EXERCISE:
How many of the lines below hold "must"? Only the number, please.

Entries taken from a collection

........

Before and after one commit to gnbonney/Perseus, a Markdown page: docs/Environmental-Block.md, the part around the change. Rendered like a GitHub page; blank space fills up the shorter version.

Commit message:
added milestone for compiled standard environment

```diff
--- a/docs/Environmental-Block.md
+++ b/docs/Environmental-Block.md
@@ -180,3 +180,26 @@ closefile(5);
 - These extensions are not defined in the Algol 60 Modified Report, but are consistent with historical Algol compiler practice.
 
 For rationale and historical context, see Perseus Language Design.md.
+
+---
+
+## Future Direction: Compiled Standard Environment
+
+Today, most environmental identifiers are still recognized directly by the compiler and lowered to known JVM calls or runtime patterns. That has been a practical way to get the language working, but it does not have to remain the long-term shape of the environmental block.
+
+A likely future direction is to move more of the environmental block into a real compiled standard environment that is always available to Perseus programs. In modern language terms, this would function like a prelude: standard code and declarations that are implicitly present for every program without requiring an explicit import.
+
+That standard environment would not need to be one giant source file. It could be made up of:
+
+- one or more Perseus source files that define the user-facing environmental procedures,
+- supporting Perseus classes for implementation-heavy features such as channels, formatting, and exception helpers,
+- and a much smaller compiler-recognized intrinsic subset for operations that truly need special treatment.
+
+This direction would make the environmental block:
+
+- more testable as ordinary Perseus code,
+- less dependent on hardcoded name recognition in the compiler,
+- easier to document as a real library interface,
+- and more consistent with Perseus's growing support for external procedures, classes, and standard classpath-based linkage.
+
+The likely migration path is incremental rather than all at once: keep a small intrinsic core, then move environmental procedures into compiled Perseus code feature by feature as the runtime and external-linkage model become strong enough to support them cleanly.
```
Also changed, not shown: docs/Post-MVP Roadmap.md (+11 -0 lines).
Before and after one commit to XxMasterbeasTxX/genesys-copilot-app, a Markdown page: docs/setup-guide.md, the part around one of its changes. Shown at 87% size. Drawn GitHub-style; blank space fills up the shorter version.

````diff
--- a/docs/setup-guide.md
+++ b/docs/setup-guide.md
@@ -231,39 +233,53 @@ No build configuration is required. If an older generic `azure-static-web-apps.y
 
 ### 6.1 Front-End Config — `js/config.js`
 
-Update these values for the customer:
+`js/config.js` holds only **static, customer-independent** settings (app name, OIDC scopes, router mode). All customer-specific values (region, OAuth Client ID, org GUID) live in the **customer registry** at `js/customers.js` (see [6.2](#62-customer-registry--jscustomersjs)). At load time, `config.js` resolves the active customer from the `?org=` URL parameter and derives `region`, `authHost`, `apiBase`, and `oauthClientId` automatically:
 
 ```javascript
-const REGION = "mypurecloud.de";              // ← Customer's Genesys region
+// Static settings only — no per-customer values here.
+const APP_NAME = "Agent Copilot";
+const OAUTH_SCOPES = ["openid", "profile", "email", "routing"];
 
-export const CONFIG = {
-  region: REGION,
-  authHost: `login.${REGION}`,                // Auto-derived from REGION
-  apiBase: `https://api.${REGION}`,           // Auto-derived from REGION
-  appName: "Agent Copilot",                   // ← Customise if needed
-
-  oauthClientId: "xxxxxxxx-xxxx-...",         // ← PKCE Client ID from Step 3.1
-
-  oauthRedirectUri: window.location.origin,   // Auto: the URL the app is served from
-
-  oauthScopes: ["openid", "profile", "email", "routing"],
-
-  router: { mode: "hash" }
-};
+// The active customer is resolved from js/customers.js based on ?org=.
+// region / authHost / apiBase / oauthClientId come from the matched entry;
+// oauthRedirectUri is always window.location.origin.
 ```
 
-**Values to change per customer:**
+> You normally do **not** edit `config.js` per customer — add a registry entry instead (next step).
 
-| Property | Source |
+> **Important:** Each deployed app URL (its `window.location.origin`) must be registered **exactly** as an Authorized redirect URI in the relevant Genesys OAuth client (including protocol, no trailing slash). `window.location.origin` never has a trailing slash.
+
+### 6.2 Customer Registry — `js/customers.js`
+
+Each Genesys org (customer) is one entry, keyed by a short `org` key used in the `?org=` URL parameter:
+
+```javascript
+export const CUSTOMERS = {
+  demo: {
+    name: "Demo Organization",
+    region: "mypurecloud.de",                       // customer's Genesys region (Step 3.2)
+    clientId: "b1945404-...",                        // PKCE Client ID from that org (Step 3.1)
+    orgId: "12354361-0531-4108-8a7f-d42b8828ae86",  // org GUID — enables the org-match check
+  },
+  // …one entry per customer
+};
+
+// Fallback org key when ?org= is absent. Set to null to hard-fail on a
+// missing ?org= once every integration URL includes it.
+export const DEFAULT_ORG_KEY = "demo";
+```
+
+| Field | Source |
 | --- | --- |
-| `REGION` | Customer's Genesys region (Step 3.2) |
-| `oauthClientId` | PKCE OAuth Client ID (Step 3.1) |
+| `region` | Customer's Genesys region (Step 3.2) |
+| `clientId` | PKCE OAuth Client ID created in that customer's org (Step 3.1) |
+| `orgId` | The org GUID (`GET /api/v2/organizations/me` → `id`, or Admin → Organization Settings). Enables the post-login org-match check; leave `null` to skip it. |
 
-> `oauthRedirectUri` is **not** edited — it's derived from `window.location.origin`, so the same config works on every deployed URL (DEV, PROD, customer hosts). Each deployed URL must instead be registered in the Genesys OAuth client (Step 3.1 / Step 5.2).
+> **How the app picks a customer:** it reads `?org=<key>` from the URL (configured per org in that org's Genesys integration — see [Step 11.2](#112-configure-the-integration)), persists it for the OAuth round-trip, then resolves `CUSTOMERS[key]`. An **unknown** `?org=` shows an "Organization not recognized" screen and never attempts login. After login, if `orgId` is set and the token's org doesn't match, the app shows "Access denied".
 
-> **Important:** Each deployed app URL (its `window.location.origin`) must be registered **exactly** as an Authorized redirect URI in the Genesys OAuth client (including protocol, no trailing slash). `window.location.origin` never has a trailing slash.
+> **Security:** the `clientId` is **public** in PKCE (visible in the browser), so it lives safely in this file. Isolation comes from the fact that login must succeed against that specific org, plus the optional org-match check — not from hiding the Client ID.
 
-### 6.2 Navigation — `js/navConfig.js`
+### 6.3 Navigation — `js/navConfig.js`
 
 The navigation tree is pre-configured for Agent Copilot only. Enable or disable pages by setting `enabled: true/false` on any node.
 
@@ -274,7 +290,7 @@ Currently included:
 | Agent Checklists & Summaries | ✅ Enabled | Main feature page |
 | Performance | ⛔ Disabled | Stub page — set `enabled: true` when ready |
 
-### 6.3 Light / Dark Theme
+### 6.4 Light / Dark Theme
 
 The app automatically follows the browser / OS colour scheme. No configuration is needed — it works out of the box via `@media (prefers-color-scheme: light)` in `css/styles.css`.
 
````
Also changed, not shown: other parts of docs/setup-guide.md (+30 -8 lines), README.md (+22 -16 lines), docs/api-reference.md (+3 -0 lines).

........

OUTPUT:
4